    SOURCE: NYTimes, 2 Feb 10, Elisabeth Bumiller

  6. Anonymous says:

    A bit different when you are asked a question by the Armed Services Committee which you are legally obligated to answer truthfully versus spouting off in a letter to the editor don’t you think?

  7. John O'Connor says:

    This is apples and oranges.

    Congress is one of the branches of government, the one constitutionally tasked with regulating the land and naval forces. Military personnel called to testify before Congress should give their full and frank opinions on matters about which they are asked. I see no reason why a servicemember should have greater allegience and/or loyalty to the Executive branch (which holds some of the war powers) than to the legislative branch (which holds the other war powers).

    Military officers making statements about policy positions in the press always make me uneasy, whether I agree with the speaker or not. The military is, after all, subject to civilian control and ought not be undermining that civilian control by bypassing the civilian organs of government and trying to foster dissatisfaction (in the ranks or in the public at large) with the decisions made by the civilian organs of government.

  8. Late Bloomer says:

    What if a reporter asks Adm. Mullen a question about his testimony to Congress? Is he able to further expound? Again, I don’t think the General did the right thing by writing to a paper, but I think there has to be an appropriate forum for a service member to voice his/her concerns over policy that is likely to have a significant impact on the military. I don’t think “vote with your feet” is the right answer.

  9. Anon says:

    Not their call, anymore than it would have been to expound on the integration of African-Americans or women back when that was both controversial and likely to have a significant impact on the military.

    And given the high percentage of young Americans who are for want of a better word “gay-friendly” or at the very least “gay-tolerant” the real impact is more likely to be felt among senior NCOs and officers than amongst the rank-and-file young enlisted who will probably adapt rather quickly.

  10. Mike "No Man" Navarre says:

    LB: While I appreciate where you are coming from on giving top commanders a platform to voice their opinion, (a) I am not sure if that is really how the military works for those in uniform and (b) the editorial page isn’t even close to the right forum. As for (a), what would a civilian employer do to an employee that publicy criticized the employer for policy changes (an this is not a whistleblower situation)? Easy answer, fire the employee. Why should it be any different for uniformed officers who, as JO’C points out, have a higher duty of allegiance to their civilian superiors. While the press always has a field day when the military chooses to prosecute under MCM Para. 72 (Disloyal statements), the offense is there for a reason. While I don’t all the facts so I can’t know whether these statements cross the line to being disloyal, they certainly don’t appear to be at first blush. Military officers forum for airing theri dissatisfaction has always been in my view very much like the forum for lawyers that are dissatisfied with their client. See Navy Rule of Prof. Resp. 1.6, Comment 6 and Rule 1.13, Comment 1.d. (note there is no [provision for taking policy disagreements outside the chain of command).
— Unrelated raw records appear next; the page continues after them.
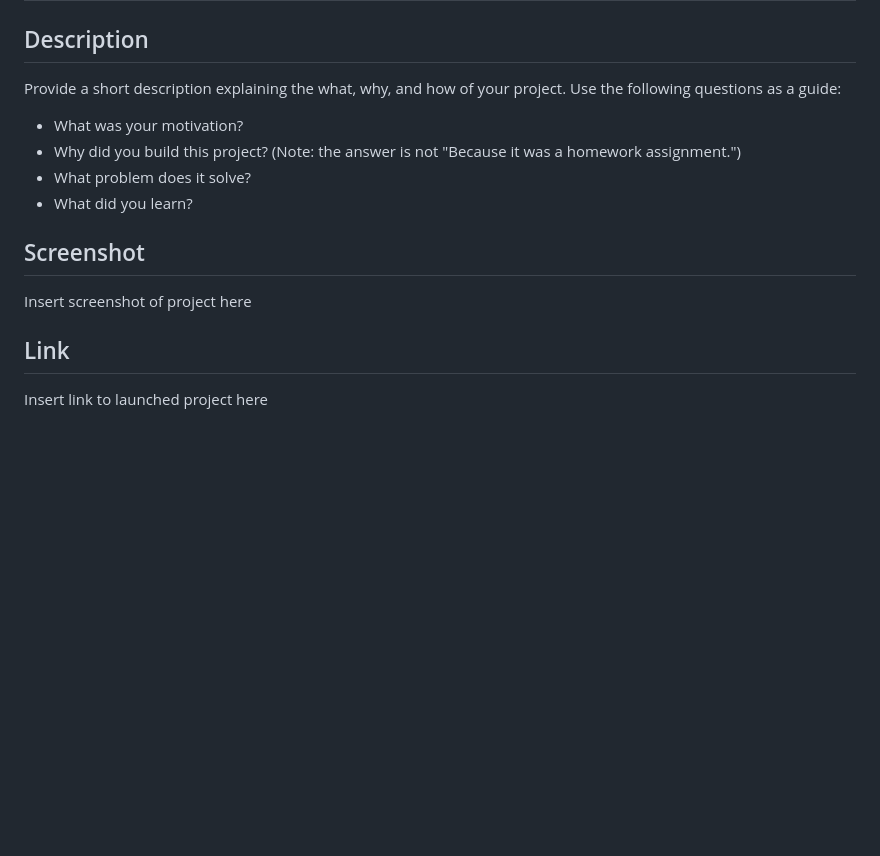
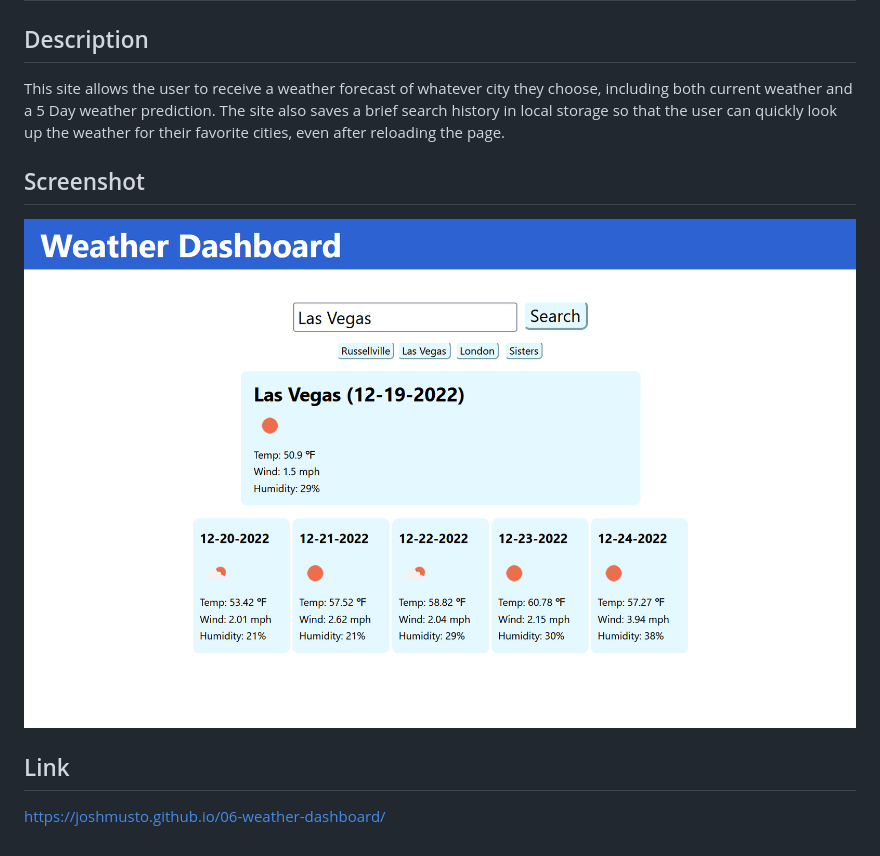
Before and after one commit to joshmusto/06-weather-dashboard, a Markdown page: README.md, the part around the change. Drawn GitHub-style; pictures changed too: assets/img/screenshot.PNG (added); blank space fills up the shorter version.

```diff
--- a/README.md
+++ b/README.md
@@ -2,17 +2,12 @@
 
 ## Description
 
-Provide a short description explaining the what, why, and how of your project. Use the following questions as a guide:
-
-- What was your motivation?
-- Why did you build this project? (Note: the answer is not "Because it was a homework assignment.")
-- What problem does it solve?
-- What did you learn?
+This site allows the user to receive a weather forecast of whatever city they choose, including both current weather and a 5 Day weather prediction. The site also saves a brief search history in local storage so that the user can quickly look up the weather for their favorite cities, even after reloading the page.
 
 ## Screenshot
 
-Insert screenshot of project here
+![screenshot of site](./assets/img/screenshot.PNG)
 
 ## Link
 
-Insert link to launched project here
+https://joshmusto.github.io/06-weather-dashboard/
```
Also changed, not shown: 2 other files.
  11. Anonymous says:

    I have and continue to say that the General did not exercise the best judgment. However, I also think that there is something wrong with a system that permits one senior officer to voice his personal opinion on a controversial topic, while chastising others for voicing theirs. I would rather Congress have called a diversity of servicemembers to testify.